Cricket
a. the part of the field on that side of the pitch to which the batsman presents his bat when taking strike: thus for a right-hander, off is on the right-hand side
b. a fielding position in this part of the field
c. (as modifier): the off stump

off

[ȯf]
(engineering)
Designating the inoperative state of a device, or one of two possible conditions (the other being “on”) in a circuit.

OFF.

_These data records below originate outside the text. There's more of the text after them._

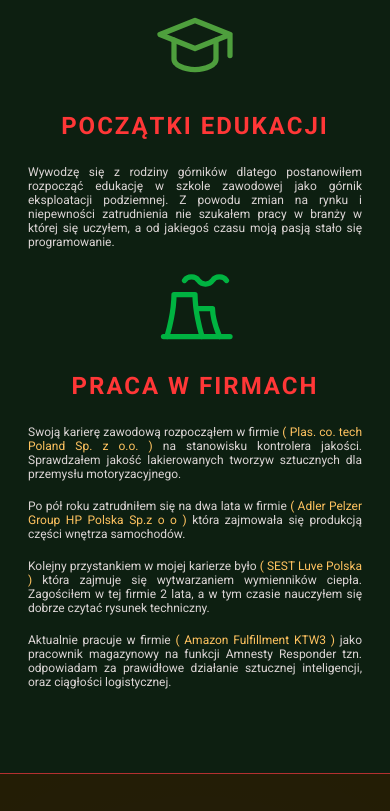
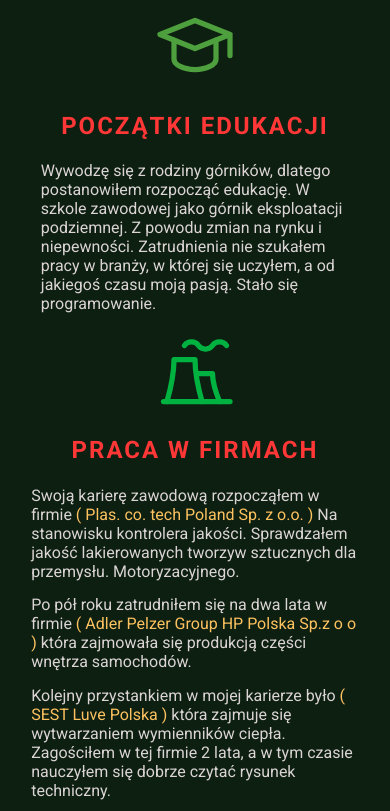
Before and after one commit to MrKacyk/Portfolio.Kacyk, a website: page index.html in a window 390 px wide. Shown: the part 1206-2017 px from the top of the page. Drawn offline with Linux system fonts and the light colour scheme; some packages are replaced by stand-ins of ours; a web font is replaced by a local one.

Commit message:
poprawka v2

```diff
--- a/index.html
+++ b/index.html
@@ -96,10 +96,10 @@
                         <path d="M6 10.6v5.4a6 3 0 0 0 12 0v-5.4" />
                     </svg>
                     <h2 class="working-img__h2">początki edukacji</h2>
-                    <p class="working-img__text">Wywodzę się z rodziny górników dlatego postanowiłem rozpocząć edukację
-                        w szkole zawodowej jako górnik eksploatacji podziemnej. Z powodu zmian na rynku i niepewności
-                        zatrudnienia nie szukałem pracy w branży w której się uczyłem, a od jakiegoś czasu moją pasją
-                        stało się programowanie. </p>
+                    <p class="working-img__text2">Wywodzę się z rodziny górników, dlatego postanowiłem rozpocząć edukację.
+                        W szkole zawodowej jako górnik eksploatacji podziemnej. Z powodu zmian na rynku i niepewności.
+                        Zatrudnienia nie szukałem pracy w branży, w której się uczyłem, a od jakiegoś czasu moją pasją.
+                        Stało się programowanie. </p>
                 </div>
                 <div class="working-img__conteiner">
                     <svg xmlns="http://www.w3.org/2000/svg" class="icon icon-tabler icon-tabler-building-factory"
@@ -115,9 +115,9 @@
 
                     <h2 class="working-img__h2">praca w firmach</h2>
                     <p class="working-img__text">Swoją karierę zawodową rozpocząłem w firmie <span
-                            class="working-img__span">( Plas. co. tech Poland Sp. z o.o. )</span> na stanowisku
-                        kontrolera jakości. Sprawdzałem jakość lakierowanych tworzyw sztucznych dla przemysłu
-                        motoryzacyjnego.</p>
+                            class="working-img__span">( Plas. co. tech Poland Sp. z o.o. )</span> Na stanowisku
+                            kontrolera jakości. Sprawdzałem jakość lakierowanych tworzyw sztucznych dla przemysłu.
+                            Motoryzacyjnego.</p>
                     <p class="working-img__text">Po pół roku zatrudniłem się na dwa lata w firmie <span
                             class="working-img__span">( Adler Pelzer Group HP Polska Sp.z o o )</span> która zajmowała
                         się produkcją części wnętrza samochodów.</p>
@@ -125,9 +125,9 @@
                             class="working-img__span">( SEST Luve Polska )</span> która zajmuje się wytwarzaniem
                         wymienników ciepła. Zagościłem w tej firmie 2 lata, a w tym czasie nauczyłem się dobrze czytać
                         rysunek techniczny. </p>
-                    <p class="working-img__text">Aktualnie pracuje w firmie <span class="working-img__span">( Amazon
+                        <p class="working-img__text">Aktualnie pracuje w firmie <span class="working-img__span">( Amazon
                             Fulfillment KTW3 )</span> jako pracownik magazynowy na funkcji Amnesty Responder tzn.
-                        odpowiadam za prawidłowe działanie sztucznej inteligencji, oraz ciągłości logistycznej. </p>
+                         odpowiadam za prawidłowe działanie sztucznej inteligencji, oraz ciągłości logistycznej.</p>
                 </div>
             </div>
 
@@ -227,7 +227,7 @@
                                 <div class="conteiners">
                                     <p class="textPar">NODEJS</p>
                                     <div class="icons">
-                                        <i class="fas fa-solid fa-star"></i><i class="fas fa-solid fa-star"></i> <i
+                                        <i class="fas fa-solid fa-star"></i><i class="far fa-regular fa-star"></i> <i
                                             class="far fa-regular fa-star"></i><i class="far fa-regular fa-star"></i><i
                                             class="far fa-regular fa-star"></i><i class="far fa-regular fa-star"></i>
                                     </div>
--- a/src/sass/_small.scss
+++ b/src/sass/_small.scss
@@ -80,8 +80,13 @@
             font-size: 2.4rem;
         }
         &__text {
-            font-size: 1.2rem;
-            padding: 0.3em 0;
+            text-align: start;
+            font-size: 1.6rem;
+        }
+        &__text2 {
+            text-align: start ;
+            font-size: 1.6rem;
+            padding: 0 0.8em;
         }
     }
     // NAV
--- a/src/sass/style.scss
+++ b/src/sass/style.scss
@@ -282,6 +282,12 @@ h3 {
 		font-size: 2rem;
 		text-align: justify;
 		color: $pure-white;
+		margin: 0 0 0.9em 0.2em;
+	}
+	&__text2 {
+		font-size: 2rem;
+		text-align: justify;
+		color: $pure-white;
 		margin: 0 0 0.9em 0;
 	}
 	&__span {
```
Also changed, not shown: dist/css/style.mix.css.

On drawings, abbr. for “office.”
References in classic literature ?
Merrylegs could not be resisted, so we broke off our long conversation, and got up our spirits by munching some very sweet apples which lay scattered on the grass.
In a dim way I heard a rifle go off and continue to go off.
'I hope you've got your hair well fastened on?' he continued, as they set off.
Thirdly it was impossible, because the military term "to cut off" has no meaning.
To please you I will change, and give you my fine fat pig for the cow.' 'Heaven reward you for your kindness and self-denial!' said Hans, as he gave the butcher the cow; and taking the pig off the wheel-barrow, drove it away, holding it by the string that was tied to its leg.
'I don't believe, mother, that harmless cheerfulness and good humour are thought greater sins in Heaven than shirt-collars are, and I do believe that those chaps are just about as right and sensible in putting down the one as in leaving off the other--that's my belief.
They'll knock us off the coach.' 'Damme, coachee,' says young my lord, 'you ain't afraid.
I thought it all over, and I reckoned I would walk off with the gun and some lines, and take to the woods when I run away.
Ten minutes later little Kotick did not recognize his friends any more, for their skins were ripped off from the nose to the hind flippers, whipped off and thrown down on the ground in a pile.
He then left his comrades and set off to rejoin his wife and child among her people; and we understand that, at the time we are writing these pages, he resides at a trading-house established of late by the American Fur Company in the Blackfoot country, where he acts as an interpreter, and has his Indian girl with him.
le Comte de Chagny has really carried Christine Daae off or not...but I want to know and I believe that, at this moment, no one is more anxious to inform us than his brother....And now he is flying in pursuit of him!
The executioner's argument was, that you couldn't cut off a head unless there was a body to cut it off from: that he had never had to do such a thing before, and he wasn't going to begin at HIS time of life.